*** Block opens ***

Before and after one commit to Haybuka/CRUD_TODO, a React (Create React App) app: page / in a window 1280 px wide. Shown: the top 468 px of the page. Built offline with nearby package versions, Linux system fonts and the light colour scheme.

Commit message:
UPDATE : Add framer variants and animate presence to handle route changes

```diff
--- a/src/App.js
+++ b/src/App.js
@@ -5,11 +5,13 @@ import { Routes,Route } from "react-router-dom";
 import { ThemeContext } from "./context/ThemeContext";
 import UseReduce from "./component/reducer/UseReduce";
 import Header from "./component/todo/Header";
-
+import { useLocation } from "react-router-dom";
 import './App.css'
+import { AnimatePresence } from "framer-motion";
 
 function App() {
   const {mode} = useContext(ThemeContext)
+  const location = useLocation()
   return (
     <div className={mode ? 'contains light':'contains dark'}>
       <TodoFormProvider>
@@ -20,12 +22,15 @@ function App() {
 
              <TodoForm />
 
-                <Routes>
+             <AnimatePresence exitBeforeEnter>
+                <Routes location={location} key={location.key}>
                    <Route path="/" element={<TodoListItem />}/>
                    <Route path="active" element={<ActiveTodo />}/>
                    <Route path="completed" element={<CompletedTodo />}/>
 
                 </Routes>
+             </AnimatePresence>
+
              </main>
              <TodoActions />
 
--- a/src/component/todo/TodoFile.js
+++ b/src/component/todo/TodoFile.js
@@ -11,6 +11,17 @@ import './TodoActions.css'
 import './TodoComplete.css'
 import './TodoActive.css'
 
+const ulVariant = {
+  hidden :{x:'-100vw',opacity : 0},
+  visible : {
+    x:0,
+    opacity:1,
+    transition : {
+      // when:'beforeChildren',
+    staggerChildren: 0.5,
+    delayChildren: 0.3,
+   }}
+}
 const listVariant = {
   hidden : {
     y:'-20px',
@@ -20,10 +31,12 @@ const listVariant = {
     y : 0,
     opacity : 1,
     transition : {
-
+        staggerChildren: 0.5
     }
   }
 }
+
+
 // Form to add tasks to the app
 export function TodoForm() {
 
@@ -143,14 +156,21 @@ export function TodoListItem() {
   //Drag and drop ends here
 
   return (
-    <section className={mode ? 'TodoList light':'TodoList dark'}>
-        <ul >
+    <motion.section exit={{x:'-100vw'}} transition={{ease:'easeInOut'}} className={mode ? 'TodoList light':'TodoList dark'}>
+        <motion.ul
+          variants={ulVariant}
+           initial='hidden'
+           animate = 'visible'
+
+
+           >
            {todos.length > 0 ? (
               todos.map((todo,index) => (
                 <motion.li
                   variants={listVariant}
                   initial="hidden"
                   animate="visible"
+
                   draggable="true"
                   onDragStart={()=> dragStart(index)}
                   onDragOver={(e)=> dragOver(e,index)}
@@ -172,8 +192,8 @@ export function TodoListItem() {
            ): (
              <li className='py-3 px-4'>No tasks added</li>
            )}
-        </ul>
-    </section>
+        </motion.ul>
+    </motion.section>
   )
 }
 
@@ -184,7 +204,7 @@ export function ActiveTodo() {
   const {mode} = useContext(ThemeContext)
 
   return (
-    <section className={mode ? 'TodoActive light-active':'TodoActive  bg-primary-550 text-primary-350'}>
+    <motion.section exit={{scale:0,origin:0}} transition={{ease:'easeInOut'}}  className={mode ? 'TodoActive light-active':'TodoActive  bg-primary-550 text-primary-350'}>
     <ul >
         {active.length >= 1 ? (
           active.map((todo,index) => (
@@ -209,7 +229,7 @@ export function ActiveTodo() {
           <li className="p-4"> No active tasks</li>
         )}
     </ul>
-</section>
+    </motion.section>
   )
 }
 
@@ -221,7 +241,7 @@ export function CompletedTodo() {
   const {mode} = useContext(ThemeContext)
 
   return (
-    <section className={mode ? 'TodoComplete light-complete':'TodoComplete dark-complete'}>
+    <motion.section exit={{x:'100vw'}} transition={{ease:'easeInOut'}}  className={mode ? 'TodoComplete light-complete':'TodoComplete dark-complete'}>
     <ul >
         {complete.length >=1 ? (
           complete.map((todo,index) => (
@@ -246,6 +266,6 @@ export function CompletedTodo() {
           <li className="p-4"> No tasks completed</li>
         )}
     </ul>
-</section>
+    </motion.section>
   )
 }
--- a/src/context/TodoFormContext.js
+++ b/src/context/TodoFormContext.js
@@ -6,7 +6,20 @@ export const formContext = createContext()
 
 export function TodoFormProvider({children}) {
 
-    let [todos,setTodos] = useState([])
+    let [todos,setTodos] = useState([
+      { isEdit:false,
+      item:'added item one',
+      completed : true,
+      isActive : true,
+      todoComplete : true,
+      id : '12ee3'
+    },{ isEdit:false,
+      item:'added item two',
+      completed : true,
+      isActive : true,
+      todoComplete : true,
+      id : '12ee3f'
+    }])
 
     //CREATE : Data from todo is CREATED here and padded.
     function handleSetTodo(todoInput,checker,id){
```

*** Block closes ***

» **Action item**
Pull every line containing "transition" from the data.

» **Task output**
+    transition : {
     transition : {
+    <motion.section exit={{x:'-100vw'}} transition={{ease:'easeInOut'}} className={mode ? 'TodoList light':'TodoList dark'}>
+    <motion.section exit={{scale:0,origin:0}} transition={{ease:'easeInOut'}}  className={mode ? 'TodoActive light-active':'TodoActive  bg-primary-550 text-primary-350'}>
+    <motion.section exit={{x:'100vw'}} transition={{ease:'easeInOut'}}  className={mode ? 'TodoComplete light-complete':'TodoComplete dark-complete'}>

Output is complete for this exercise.